After the overwhelming success of the original Xenoverse, its little surprise Dimps is back with Dragon Ball Xenoverse 2. I had a chance to get hands-on with the sequel recently, which isn’t too dissimilar to the original Xenoverse on the surface, but poke around underneath the flashy projectile beams and you’ll find Xenoverse 2 features enhancements and upgrades you may not have even realised you wanted.
Graphically, Xenoverse 2 is every bit as crisp and stunning as I remembered, with the environments and characters looking like they were ripped straight out of the anime series, maybe even better in some instances. Running at 60fps compared with 30fps over the original, Xenoverse 2 runs noticeably smoother, especially when quick dashing between locations or transitioning during a teleport. Controls are sharper and more responsive too, registering quick combo inputs for delivering attacks in rapid succession.
During my play time, I had an opportunity to duke it out with CPU-controlled opponents in quick 1v1 slugfests. The emphasis for this preview appeared to be showcasing the multi-player component rather than the story mode, which was just fine with me given the playable roster, now boasts the arrogant Saiyan Prince Vegeta in his Majin form, as well as fan-favourites such as Goku and Trunks in their alternate variations. The newly introduced Black Goku from the new Dragon Ball Super anime will also be a playable character for the first time.

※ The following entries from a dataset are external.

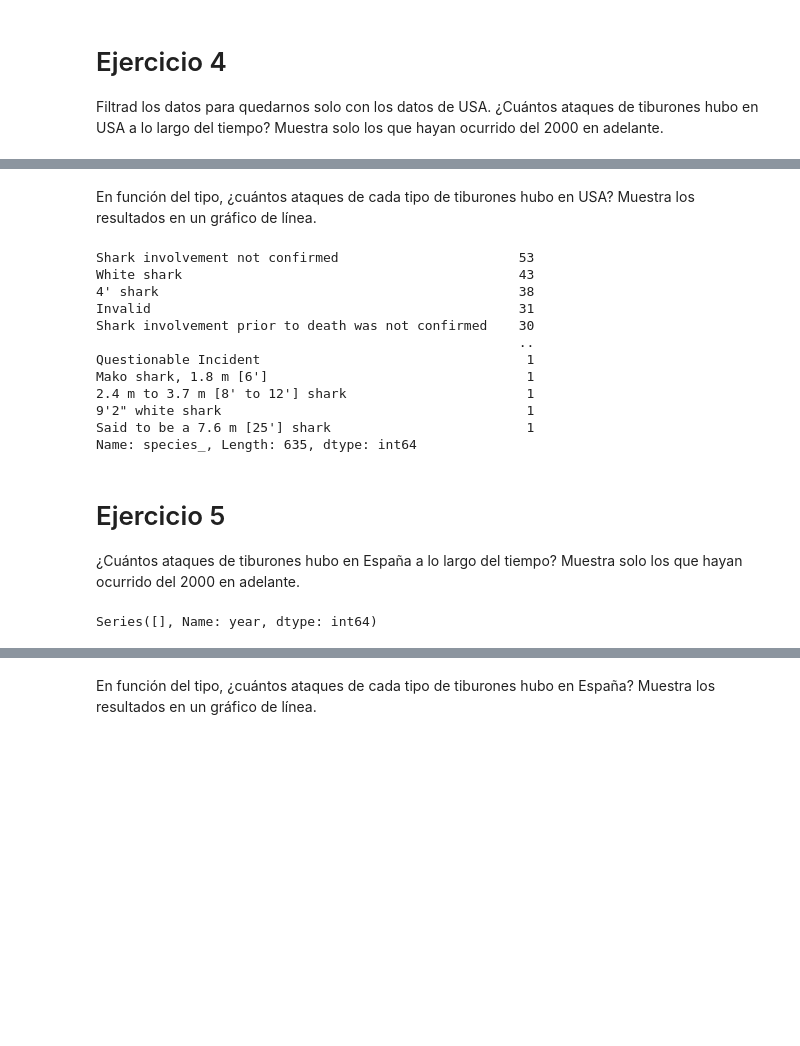
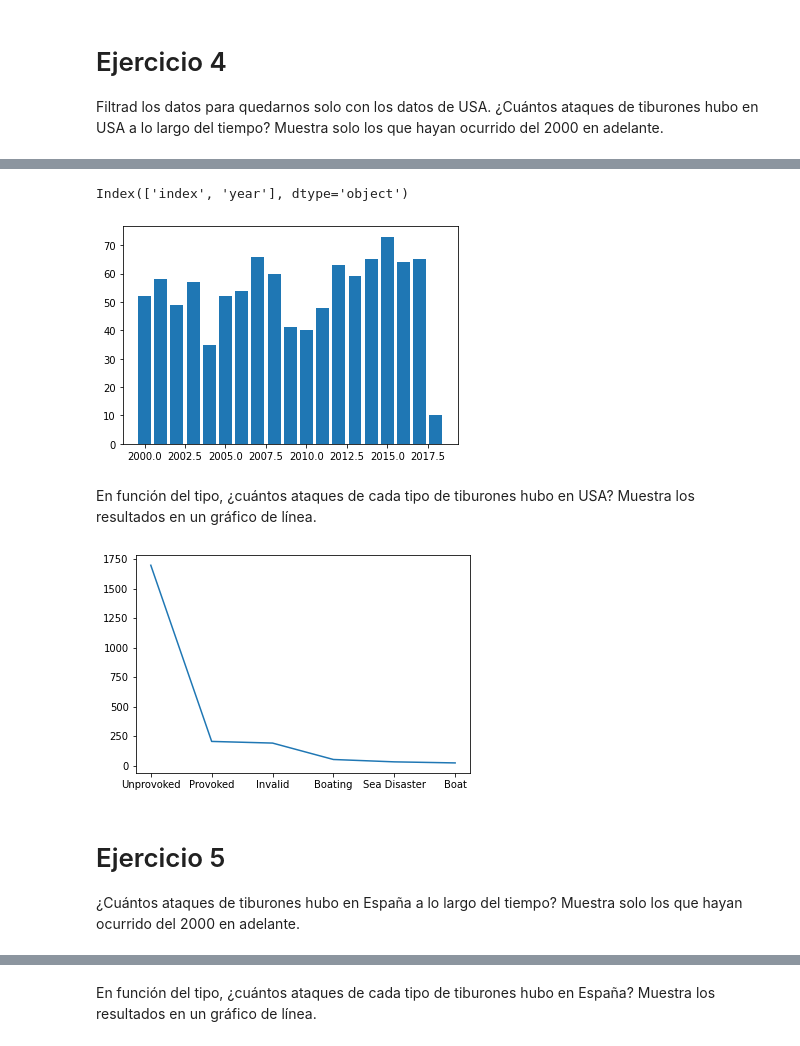
Before and after one commit to Adalab/DA-promo-A-module-2-pairprog-1-pair-1-Tatiana_Lara, a Jupyter notebook: VISUALIZACIÓN/1_Visualización_1.ipynb, the cells around one changed output, grey strips where cells are left out. Drawn from its saved outputs; the diff is of its cells as text; code cells hidden in the pictures; blank space fills up the shorter version.

```diff
--- a/VISUALIZACIÓN/1_Visualización_1.ipynb
+++ b/VISUALIZACIÓN/1_Visualización_1.ipynb
@@ -102,34 +66,33 @@ USA_2000
+# %%
+USA = df[(df["country"] == "USA") & (df["year"] >= 2000)]
+USA_2000_c = USA["year"].value_counts()
+USA_2000_df = USA_2000_c.reset_index() # aca lo convertimos en dataframe
+print(USA_2000_df.columns)
+plt.figure()
+
+x= USA_2000_df["index"]
+y= USA_2000_df["year"]
+
+plt.bar(x,y)
+plt.show()
+# %% [output]
+Index(['index', 'year'], dtype='object')
+[figure, added]
 # %% [markdown]
 En función del tipo, ¿cuántos ataques de cada tipo de tiburones hubo en USA? Muestra los resultados en un gráfico de línea.
 # %%
-usa_types = USA["species_"].value_counts()
-print(usa_types)
-#plt.figure()
+usa_types = USA["type"].value_counts().reset_index()
 
-#x = USA["species_"].unique()
-#y = USA["species_"].value_counts().tolist()
-
-#plt.plot(x, y)
-#plt.show()
+plt.figure()
+x = usa_types["index"]
+y = usa_types["type"]
+plt.plot(x, y)
+plt.show()
 # %% [output]
-Shark involvement not confirmed                       53
-White shark                                           43
-4' shark                                              38
-Invalid                                               31
-Shark involvement prior to death was not confirmed    30
-                                                      ..
-Questionable Incident                                  1
-Mako shark, 1.8 m [6']                                 1
-2.4 m to 3.7 m [8' to 12'] shark                       1
-9'2" white shark                                       1
-Said to be a 7.6 m [25'] shark                         1
-Name: species_, Length: 635, dtype: int64
+[figure, added]
 # %% [markdown]
 # Ejercicio 5
 ¿Cuántos ataques de tiburones hubo en España a lo largo del tiempo? Muestra solo los que hayan ocurrido del 2000 en adelante.
 # %%
 spain = df[df["country"] == "SPAIN"]
-spain
-# %% [output]
-Series([], Name: year, dtype: int64)
 # %%
```
Also changed, not shown: parts of 8 cells of this notebook, 2 other files.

The battle mechanics have been further refined, with the much maligned camera positioning adjusted to eliminate awkward viewpoints. I didn’t experience the same issues during my time with Xenoverse 2, so I can’t say with certainty that it has been fixed completely.
Combat is just as fierce and intense as I remember, with combo chains of weak and strong attacks delivering devastating effect. Ki Blasts look more or less the same, although the trajectory of the energy wave arcs towards its target now. Super Attacks can be customised like the original Xenoverse and include signature attacks from your favourite characters, as well as some ambiguous moves.
The new hub city, Conton City is confirmed to be seven times bigger than the previous hub town of Toki Toki City, and players will also be able to fly around town with up to 300 other players at the same time. This is a huge step forward for the Xenoverse series as I did find Toki Toki City at times feeling rather empty, even with the handful of players online at the same time as you.
Character customisation is more robust with greater detail and options available, so your Time Patrol avatar can be that much more unique to your own sense of style and taste. I’m sure we’re going to plenty of amalgamated cross-overs between Saiyans, Nameks, and all sorts of weird and wonderful alien races. There are reportedly thousands of potential combinations so you shouldn’t meet your identical doppelganger anytime soon.
From what I’ve experienced of Dragon Ball Xenoverse 2 so far, it takes all the best elements from the original and builds upon a formula that didn’t really need all that much improving. The minor tweaks and upgrades are all welcome changes that will surely please Dragon Ball Z and Xenoverse fans alike.
Dragon Ball Xenoverse 2 is due for release in Australia on October 28th 2016, available on PlayStation 4 and Xbox One.